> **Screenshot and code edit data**
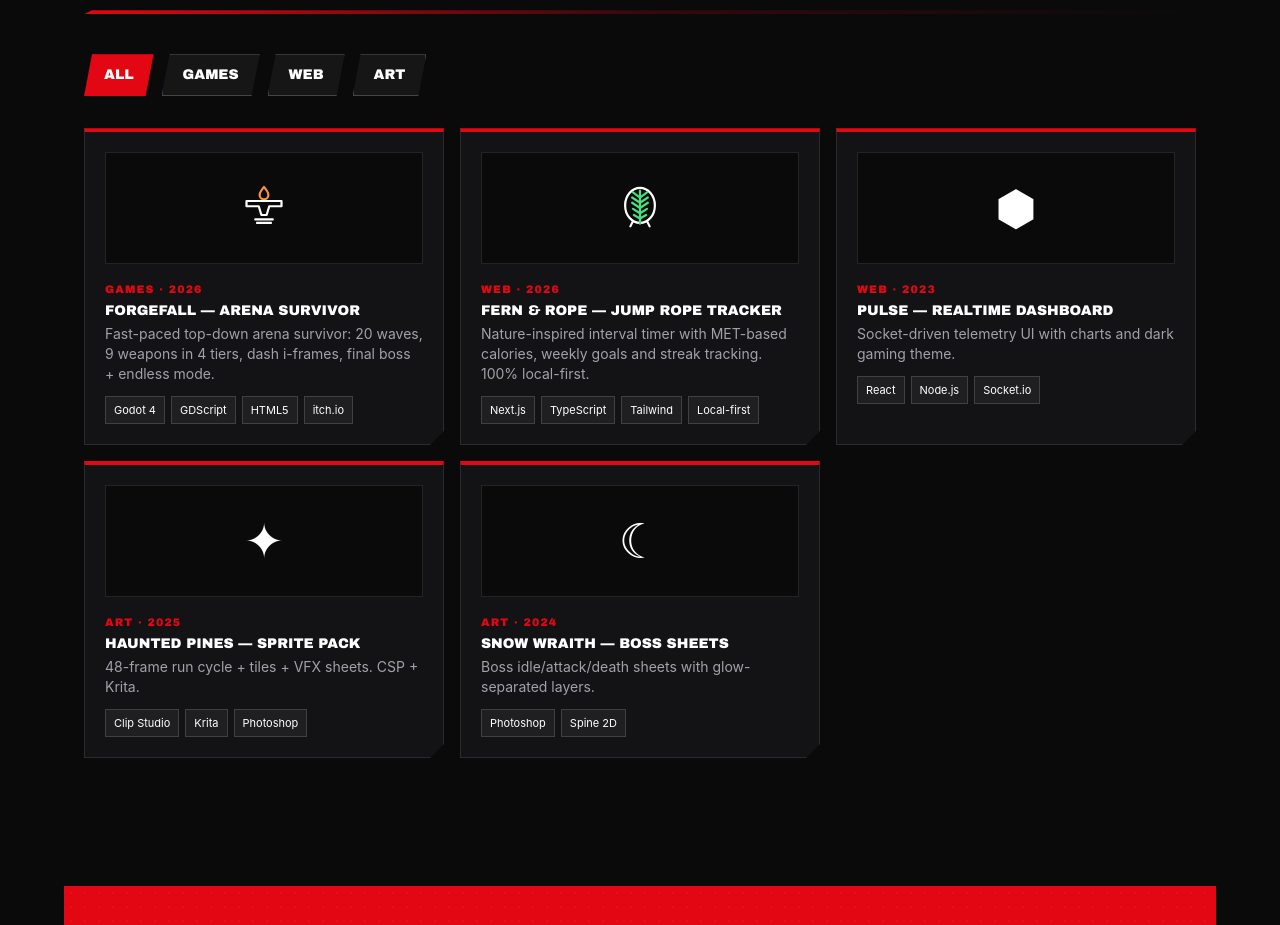
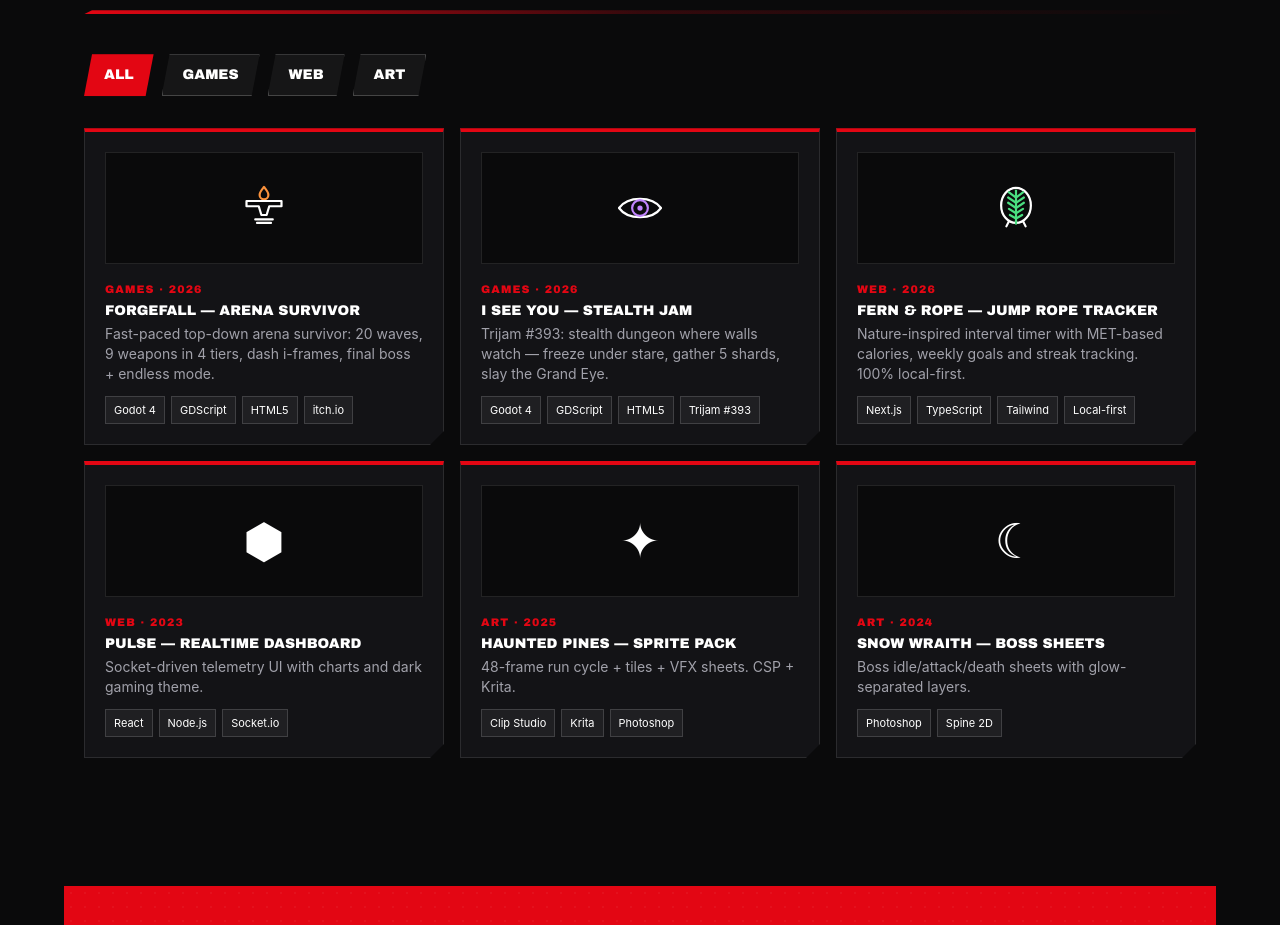
Before and after one commit to chakib-DZ/snow-ghost-portfolio, a Next.js app: page / in a window 1280 px wide. Shown: the part 2140-3065 px from the top of the page. Built offline with nearby package versions, Linux system fonts and the light colour scheme.

Commit message:
feat: add I See You stealth jam game to portfolio

```diff
--- a/components/Showcase.tsx
+++ b/components/Showcase.tsx
@@ -28,6 +28,15 @@ function ForgefallIcon() {
     </svg>
   );
 }
+function EyeIcon() {
+  return (
+    <svg width="56" height="56" viewBox="0 0 64 64" fill="none" aria-label="Watching eye">
+      <path d="M8 32 C18 18 46 18 56 32 C46 46 18 46 8 32 Z" stroke="white" strokeWidth="2.5" strokeLinejoin="round" />
+      <circle cx="32" cy="32" r="9" stroke="#C084FC" strokeWidth="2.5" />
+      <circle cx="32" cy="32" r="3" fill="#C084FC" />
+    </svg>
+  );
+}
 export default function Showcase() {
   const [f, setF] = useState<Category>("All");
   const list = projects.filter(p => f === "All" || p.category === f);
@@ -43,7 +52,7 @@ export default function Showcase() {
         <AnimatePresence mode="popLayout">
           {list.map(p => (
             <motion.a layout key={p.slug} href={p.link} target={p.link?.startsWith("http") ? "_blank" : undefined} rel={p.link?.startsWith("http") ? "noopener noreferrer" : undefined} initial={{opacity:0,x:-20}} animate={{opacity:1,x:0}} exit={{opacity:0,scale:.95}} whileHover={{scale:1.02}} className="card-hover group bg-charcoal border border-white/10 border-t-4 border-t-crimson p-5 block slash">
-              <div className="h-28 grid place-items-center text-5xl mb-4 bg-pitch border border-white/10 group-hover:bg-crimson transition-colors">{p.slug === "fern-rope-tracker" ? <FernRopeIcon /> : p.slug === "forgefall" ? <ForgefallIcon /> : p.preview}</div>
+              <div className="h-28 grid place-items-center text-5xl mb-4 bg-pitch border border-white/10 group-hover:bg-crimson transition-colors">{p.slug === "fern-rope-tracker" ? <FernRopeIcon /> : p.slug === "forgefall" ? <ForgefallIcon /> : p.slug === "i-see-you" ? <EyeIcon /> : p.preview}</div>
               <p className="text-[11px] font-display tracking-widest text-crimson">{p.category.toUpperCase()} · {p.year}</p>
               <h3 className="font-display mt-1 group-hover:text-crimson transition-colors uppercase text-sm leading-tight">{p.title}</h3>
               <p className="text-sm text-muted mt-1">{p.tagline}</p>
--- a/data/portfolio.ts
+++ b/data/portfolio.ts
@@ -14,6 +14,7 @@ export type Project = {
 
 export const projects: Project[] = [
   { slug: "forgefall", title: "Forgefall — Arena Survivor", category: "Games", tagline: "Fast-paced top-down arena survivor: 20 waves, 9 weapons in 4 tiers, dash i-frames, final boss + endless mode.", stack: ["Godot 4", "GDScript", "HTML5", "itch.io"], year: "2026", accent: "#FB923C", preview: "⚒", link: "https://snow-ghost-games.itch.io/forgefall" },
+  { slug: "i-see-you", title: "I See You — Stealth Jam", category: "Games", tagline: "Trijam #393: stealth dungeon where walls watch — freeze under stare, gather 5 shards, slay the Grand Eye.", stack: ["Godot 4", "GDScript", "HTML5", "Trijam #393"], year: "2026", accent: "#C084FC", preview: "👁", link: "https://snow-ghost-games.itch.io/i-see-you" },
   { slug: "fern-rope-tracker", title: "Fern & Rope — Jump Rope Tracker", category: "Web", tagline: "Nature-inspired interval timer with MET-based calories, weekly goals and streak tracking. 100% local-first.", stack: ["Next.js", "TypeScript", "Tailwind", "Local-first"], year: "2026", accent: "#4ADE80", preview: "🌿", link: "https://fern-and-rope.vercel.app/" },
   { slug: "dev-dashboard", title: "Pulse — Realtime Dashboard", category: "Web", tagline: "Socket-driven telemetry UI with charts and dark gaming theme.", stack: ["React", "Node.js", "Socket.io"], year: "2023", accent: "#34D399", preview: "⬢" },
   { slug: "sprite-pack", title: "Haunted Pines — Sprite Pack", category: "Art", tagline: "48-frame run cycle + tiles + VFX sheets. CSP + Krita.", stack: ["Clip Studio", "Krita", "Photoshop"], year: "2025", accent: "#F0ABFC", preview: "✦" },
```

> **What the exercise asks**
All of the data above is to be repeated exactly, with the pictures left out.

> **Answer for this exercise**
Before and after one commit to chakib-DZ/snow-ghost-portfolio, a Next.js app: page / in a window 1280 px wide. Shown: the part 2140-3065 px from the top of the page. Built offline with nearby package versions, Linux system fonts and the light colour scheme.

Commit message:
feat: add I See You stealth jam game to portfolio

```diff
--- a/components/Showcase.tsx
+++ b/components/Showcase.tsx
@@ -28,6 +28,15 @@ function ForgefallIcon() {
     </svg>
   );
 }
+function EyeIcon() {
+  return (
+    <svg width="56" height="56" viewBox="0 0 64 64" fill="none" aria-label="Watching eye">
+      <path d="M8 32 C18 18 46 18 56 32 C46 46 18 46 8 32 Z" stroke="white" strokeWidth="2.5" strokeLinejoin="round" />
+      <circle cx="32" cy="32" r="9" stroke="#C084FC" strokeWidth="2.5" />
+      <circle cx="32" cy="32" r="3" fill="#C084FC" />
+    </svg>
+  );
+}
 export default function Showcase() {
   const [f, setF] = useState<Category>("All");
   const list = projects.filter(p => f === "All" || p.category === f);
@@ -43,7 +52,7 @@ export default function Showcase() {
         <AnimatePresence mode="popLayout">
           {list.map(p => (
             <motion.a layout key={p.slug} href={p.link} target={p.link?.startsWith("http") ? "_blank" : undefined} rel={p.link?.startsWith("http") ? "noopener noreferrer" : undefined} initial={{opacity:0,x:-20}} animate={{opacity:1,x:0}} exit={{opacity:0,scale:.95}} whileHover={{scale:1.02}} className="card-hover group bg-charcoal border border-white/10 border-t-4 border-t-crimson p-5 block slash">
-              <div className="h-28 grid place-items-center text-5xl mb-4 bg-pitch border border-white/10 group-hover:bg-crimson transition-colors">{p.slug === "fern-rope-tracker" ? <FernRopeIcon /> : p.slug === "forgefall" ? <ForgefallIcon /> : p.preview}</div>
+              <div className="h-28 grid place-items-center text-5xl mb-4 bg-pitch border border-white/10 group-hover:bg-crimson transition-colors">{p.slug === "fern-rope-tracker" ? <FernRopeIcon /> : p.slug === "forgefall" ? <ForgefallIcon /> : p.slug === "i-see-you" ? <EyeIcon /> : p.preview}</div>
               <p className="text-[11px] font-display tracking-widest text-crimson">{p.category.toUpperCase()} · {p.year}</p>
               <h3 className="font-display mt-1 group-hover:text-crimson transition-colors uppercase text-sm leading-tight">{p.title}</h3>
               <p className="text-sm text-muted mt-1">{p.tagline}</p>
--- a/data/portfolio.ts
+++ b/data/portfolio.ts
@@ -14,6 +14,7 @@ export type Project = {
 
 export const projects: Project[] = [
   { slug: "forgefall", title: "Forgefall — Arena Survivor", category: "Games", tagline: "Fast-paced top-down arena survivor: 20 waves, 9 weapons in 4 tiers, dash i-frames, final boss + endless mode.", stack: ["Godot 4", "GDScript", "HTML5", "itch.io"], year: "2026", accent: "#FB923C", preview: "⚒", link: "https://snow-ghost-games.itch.io/forgefall" },
+  { slug: "i-see-you", title: "I See You — Stealth Jam", category: "Games", tagline: "Trijam #393: stealth dungeon where walls watch — freeze under stare, gather 5 shards, slay the Grand Eye.", stack: ["Godot 4", "GDScript", "HTML5", "Trijam #393"], year: "2026", accent: "#C084FC", preview: "👁", link: "https://snow-ghost-games.itch.io/i-see-you" },
   { slug: "fern-rope-tracker", title: "Fern & Rope — Jump Rope Tracker", category: "Web", tagline: "Nature-inspired interval timer with MET-based calories, weekly goals and streak tracking. 100% local-first.", stack: ["Next.js", "TypeScript", "Tailwind", "Local-first"], year: "2026", accent: "#4ADE80", preview: "🌿", link: "https://fern-and-rope.vercel.app/" },
   { slug: "dev-dashboard", title: "Pulse — Realtime Dashboard", category: "Web", tagline: "Socket-driven telemetry UI with charts and dark gaming theme.", stack: ["React", "Node.js", "Socket.io"], year: "2023", accent: "#34D399", preview: "⬢" },
   { slug: "sprite-pack", title: "Haunted Pines — Sprite Pack", category: "Art", tagline: "48-frame run cycle + tiles + VFX sheets. CSP + Krita.", stack: ["Clip Studio", "Krita", "Photoshop"], year: "2025", accent: "#F0ABFC", preview: "✦" },
```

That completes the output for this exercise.